RECORDS FOR THE TASK: Begin

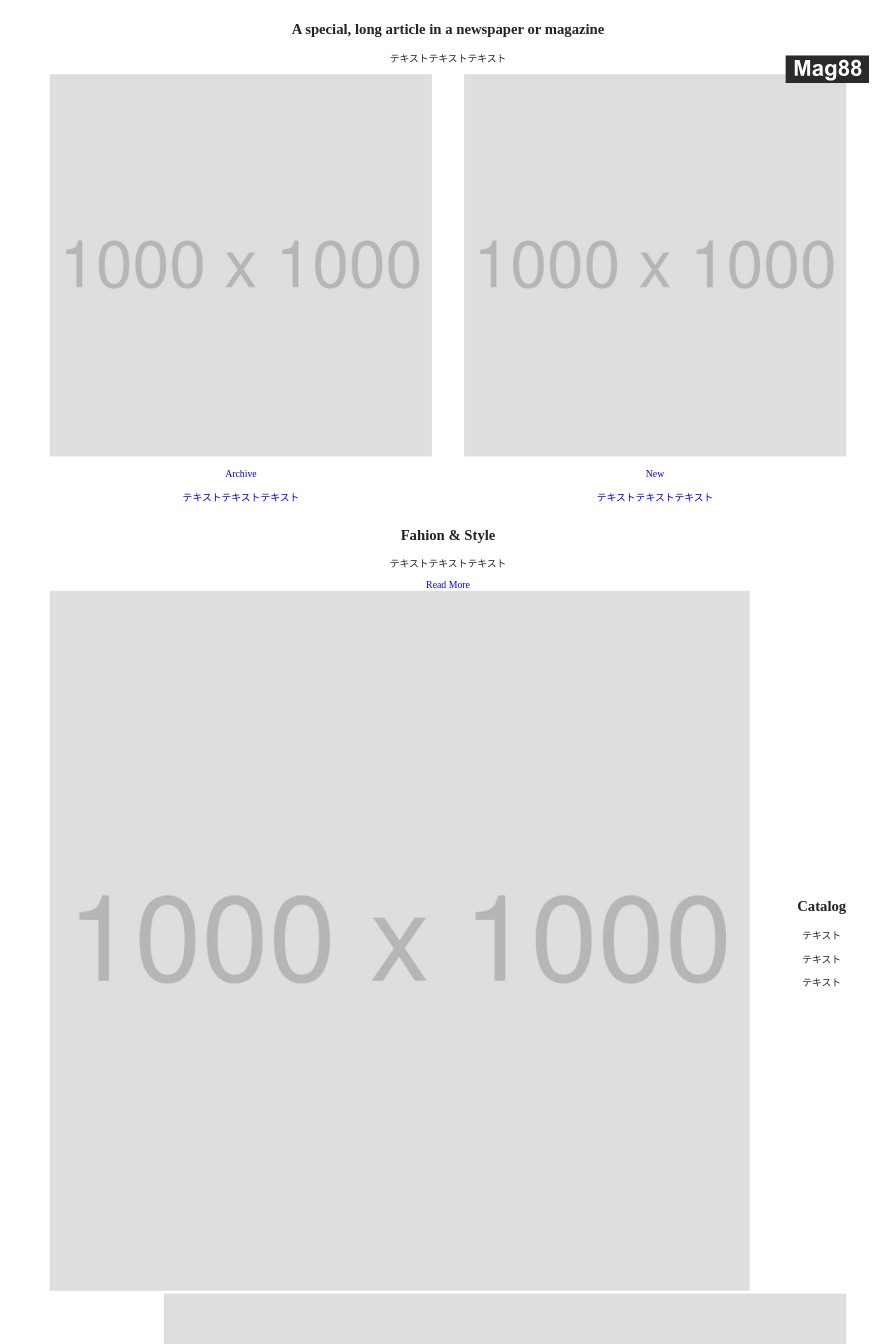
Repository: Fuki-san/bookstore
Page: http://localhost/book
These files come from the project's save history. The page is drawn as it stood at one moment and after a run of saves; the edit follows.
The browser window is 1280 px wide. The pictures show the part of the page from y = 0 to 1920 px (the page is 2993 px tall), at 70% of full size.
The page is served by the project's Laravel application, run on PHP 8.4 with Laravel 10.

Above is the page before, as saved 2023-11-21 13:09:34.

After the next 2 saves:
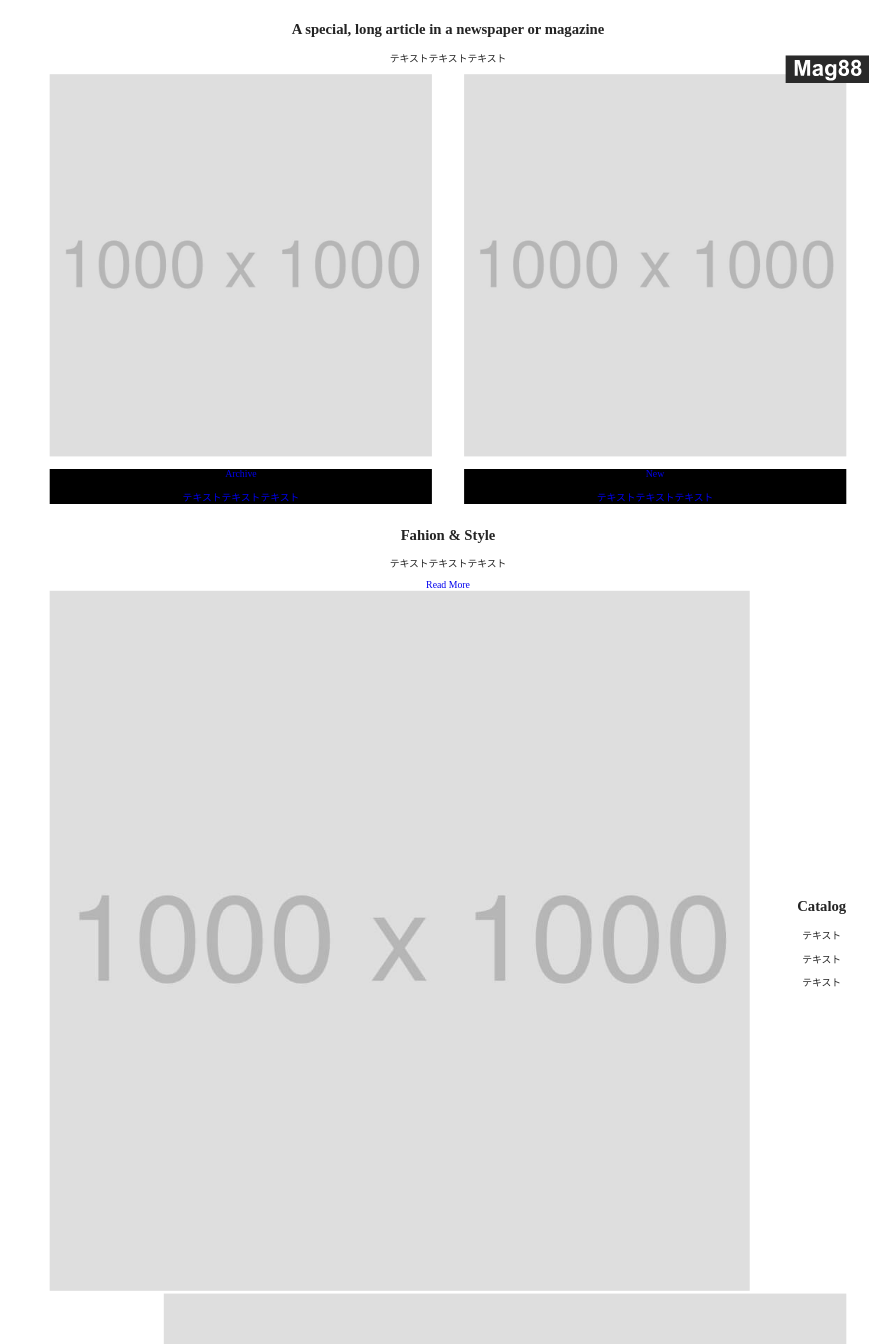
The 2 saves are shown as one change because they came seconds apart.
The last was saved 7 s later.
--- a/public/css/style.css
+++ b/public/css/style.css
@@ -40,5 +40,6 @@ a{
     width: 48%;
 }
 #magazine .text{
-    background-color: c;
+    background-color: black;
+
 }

RECORDS FOR THE TASK: End

### WORK TO COMPLETE
Some lines in the data above hold the string "saves". Find and copy each of them.

### ANSWER SPACE
These files come from the project's save history. The page is drawn as it stood at one moment and after a run of saves; the edit follows.
After the next 2 saves:
The 2 saves are shown as one change because they came seconds apart.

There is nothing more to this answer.